# Saved entries
____
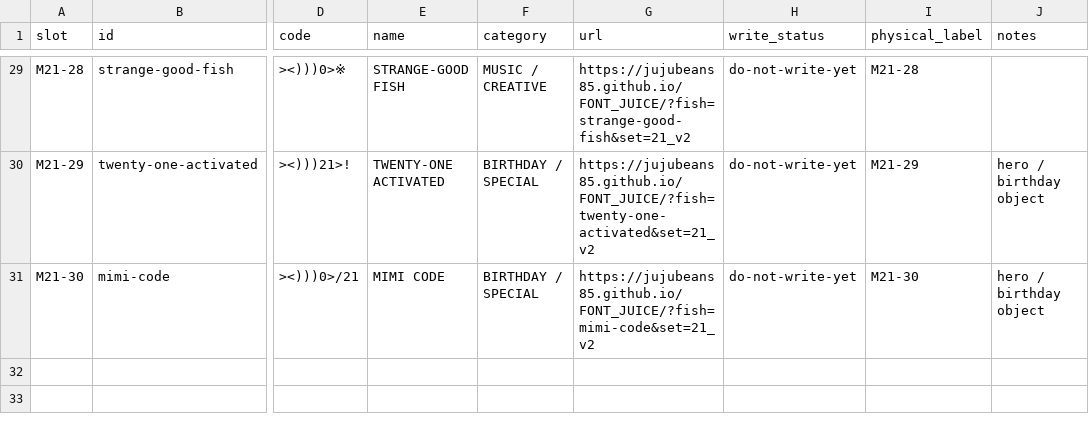
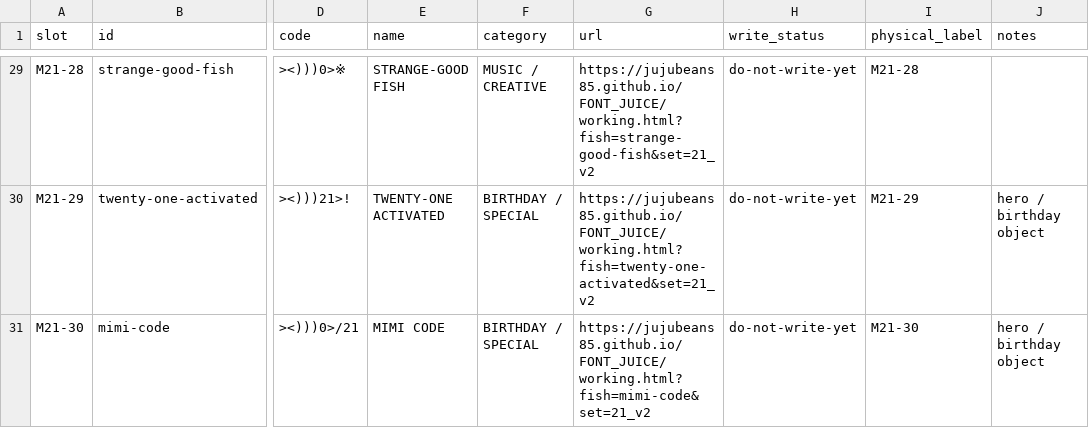
Before and after one commit to jujubeans85/FONT_JUICE, a CSV file: data/nfc-tags-21-v2.csv, drawn as a sheet; only a part is shown, gaps mark what is left out; the diff covers the shown part only; the diff names each change by its address in the sheet, - before the commit and + after, or states it on an @@ line.

Commit message:
Point Mimi NFC CSV directly at working composer

```diff
--- a/data/nfc-tags-21-v2.csv
+++ b/data/nfc-tags-21-v2.csv
-G29 (url): https://jujubeans85.github.io/FONT_JUICE/?fish=strange-good-fish&set=21_v2
+G29 (url): https://jujubeans85.github.io/FONT_JUICE/working.html?fish=strange-good-fish&set=21_v2
-G30 (url): https://jujubeans85.github.io/FONT_JUICE/?fish=twenty-one-activated&set=21_v2
+G30 (url): https://jujubeans85.github.io/FONT_JUICE/working.html?fish=twenty-one-activated&set=21_v2
-G31 (url): https://jujubeans85.github.io/FONT_JUICE/?fish=mimi-code&set=21_v2
+G31 (url): https://jujubeans85.github.io/FONT_JUICE/working.html?fish=mimi-code&set=21_v2
```
Also changed, not shown: 27 edited cells elsewhere in this file.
____
Your copy of the entries above must be exact and must not include pictures.

# TASK ANSWER
Before and after one commit to jujubeans85/FONT_JUICE, a CSV file: data/nfc-tags-21-v2.csv, drawn as a sheet; only a part is shown, gaps mark what is left out; the diff covers the shown part only; the diff names each change by its address in the sheet, - before the commit and + after, or states it on an @@ line.

Commit message:
Point Mimi NFC CSV directly at working composer

```diff
--- a/data/nfc-tags-21-v2.csv
+++ b/data/nfc-tags-21-v2.csv
-G29 (url): https://jujubeans85.github.io/FONT_JUICE/?fish=strange-good-fish&set=21_v2
+G29 (url): https://jujubeans85.github.io/FONT_JUICE/working.html?fish=strange-good-fish&set=21_v2
-G30 (url): https://jujubeans85.github.io/FONT_JUICE/?fish=twenty-one-activated&set=21_v2
+G30 (url): https://jujubeans85.github.io/FONT_JUICE/working.html?fish=twenty-one-activated&set=21_v2
-G31 (url): https://jujubeans85.github.io/FONT_JUICE/?fish=mimi-code&set=21_v2
+G31 (url): https://jujubeans85.github.io/FONT_JUICE/working.html?fish=mimi-code&set=21_v2
```
Also changed, not shown: 27 edited cells elsewhere in this file.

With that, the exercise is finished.